"The gender gap in mental health has been inadequately targeted and often only within the standard medical arsenal of pharmacological treatment," co-lead author Rahil Rojiani, a Brown graduate and now a medical student at Yale University, said in a news release. "Our study is one of the first to explore the effects of mindfulness across gender."
Mindfulness aims to promote a sense of awareness to physical, mental and emotional sensations. A wealth of research has linked the practice to increased focus, reduced stress, improved working memory and more, according to the American Psychological Association (APA).
Authors of the current study, published Thursday in Frontiers in Psychology, studied 41 men and 36 women in a 12-week mindfulness course, which included exams and papers, but also three hour-long meditation labs per week, according to the release. Over the course, the men and women meditated for the same amount of time in class and outside of class — for about 41 hours total.

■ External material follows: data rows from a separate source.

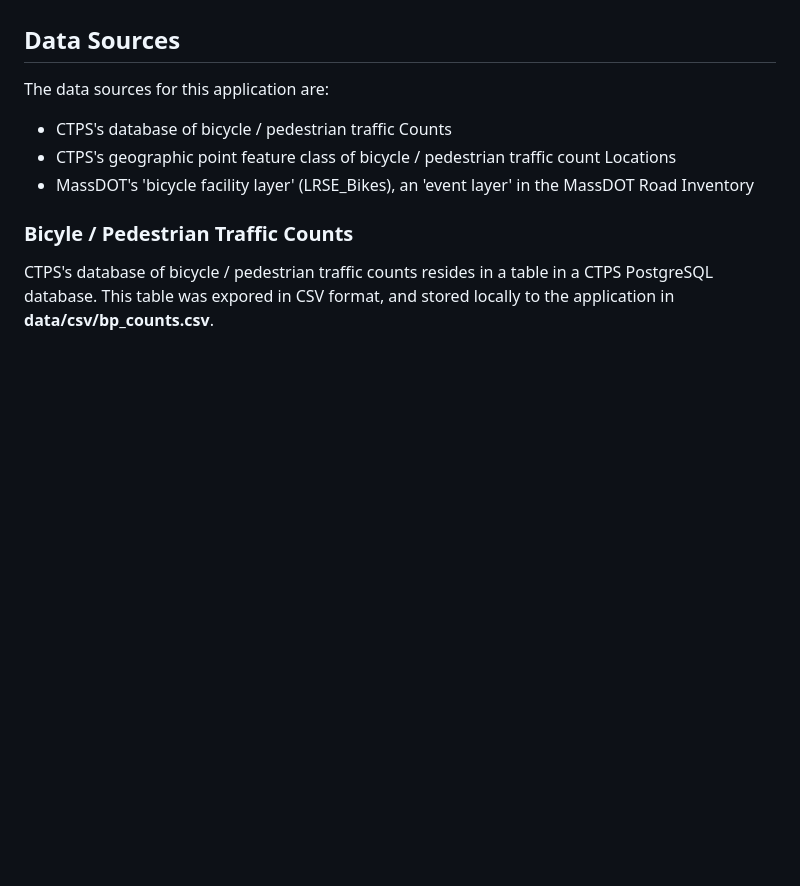
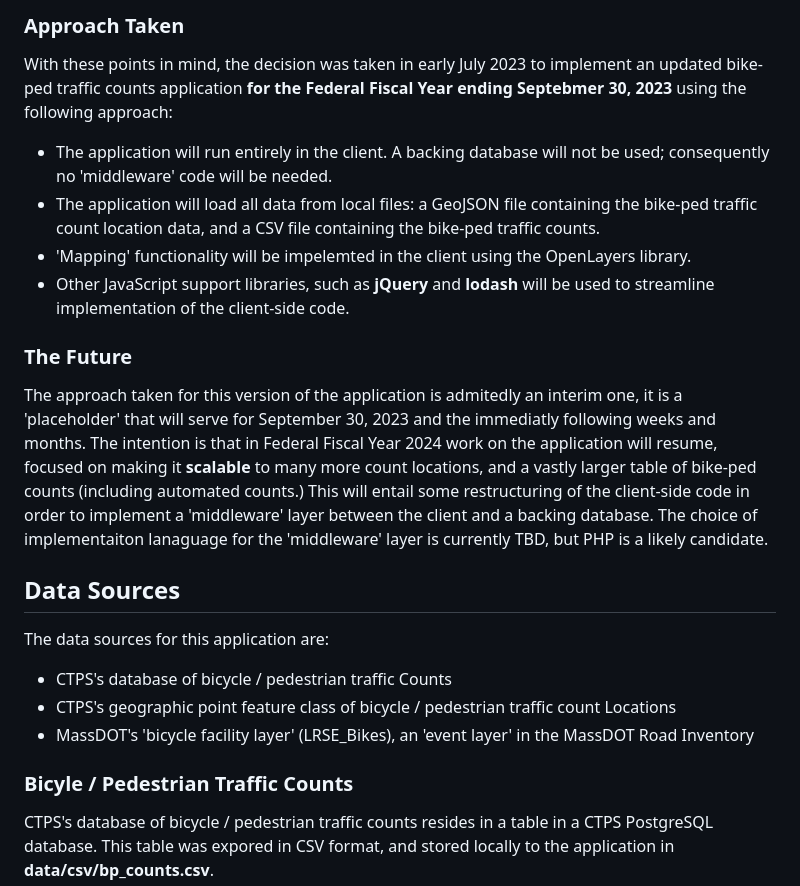
Before and after one commit to CTPSSTAFF/bp-prototype-ol, a Markdown page: README.md, the part around one of its changes. Drawn GitHub-style; blank space fills up the shorter version.

```diff
--- a/README.md
+++ b/README.md
@@ -3,3 +52,24 @@ Next-gen bicycle / pedestrian traffic count web application.
+### Approach Taken
+With these points in mind, the decision was taken in early July 2023 to implement an
+updated bike-ped traffic counts application __for the Federal Fiscal Year ending Septebmer 30, 2023__
+using the following approach:
+* The application will run entirely in the client. A backing database will not be used;
+consequently no 'middleware' code will be needed.
+* The application will load all data from local files: a GeoJSON file containing the
+bike-ped traffic count location data, and a CSV file containing the bike-ped traffic counts.
+* 'Mapping' functionality will be impelemted in the client using the OpenLayers library.
+* Other JavaScript support libraries, such as __jQuery__ and __lodash__ will be used to
+streamline implementation of the client-side code.
+
+### The Future
+The approach taken for this version of the application is admitedly an interim one,
+it is a 'placeholder' that will serve for September 30, 2023 and the immediatly following weeks and months.
+The intention is that in Federal Fiscal Year 2024 work on the application will resume,
+focused on making it __scalable__ to many more count locations, and a vastly
+larger table of bike-ped counts \(including automated counts.\) This will entail
+some restructuring of the client-side code in order to implement a 'middleware' layer
+between the client and a backing database. The choice of implementaiton lanaguage for
+the 'middleware' layer is currently TBD, but PHP is a likely candidate.
 
 ## Data Sources
 The data sources for this application are:
```
Also changed, not shown: other parts of README.md (+49 -0 lines).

Researchers measured participants’ fluctuations in self-compassion, mindfulness and affect (or mood) through questionnaires they completed at the beginning and end of the course.
At the end of the class, researchers observed that men and women saw improvements in mindfulness and self-compassion skills, but, overall, women saw greater advances in four of the five areas of mindfulness, while men saw improvements in only one of those areas. In particular, men were better able to identify and describe their emotions, while women became kinder, and less self-critical, reactive and over-identifying of their emotions.
Those improvements in mindfulness, researchers wrote, were directly tied to women’s improvements in negative affect. In other words, the mindfulness course improved women’s moods more than it did men’s.
Authors speculated that the current structure of mindfulness classes may be tailored to address women’s emotional concerns, but not men’s. If you’ve already taken a yoga or meditation class, you’ve probably heard the instructor ask you to approach the practice from a non-judgmental place while also acknowledging your feelings — and, based on the study’s findings, those ideas align with the improvements women saw in mindfulness.
The takeaway, researchers suggested, is that most women will likely see benefits from popular mindfulness classes, but if you’re a man seeking the same outcomes, that may not be possible with the way classes are currently structured.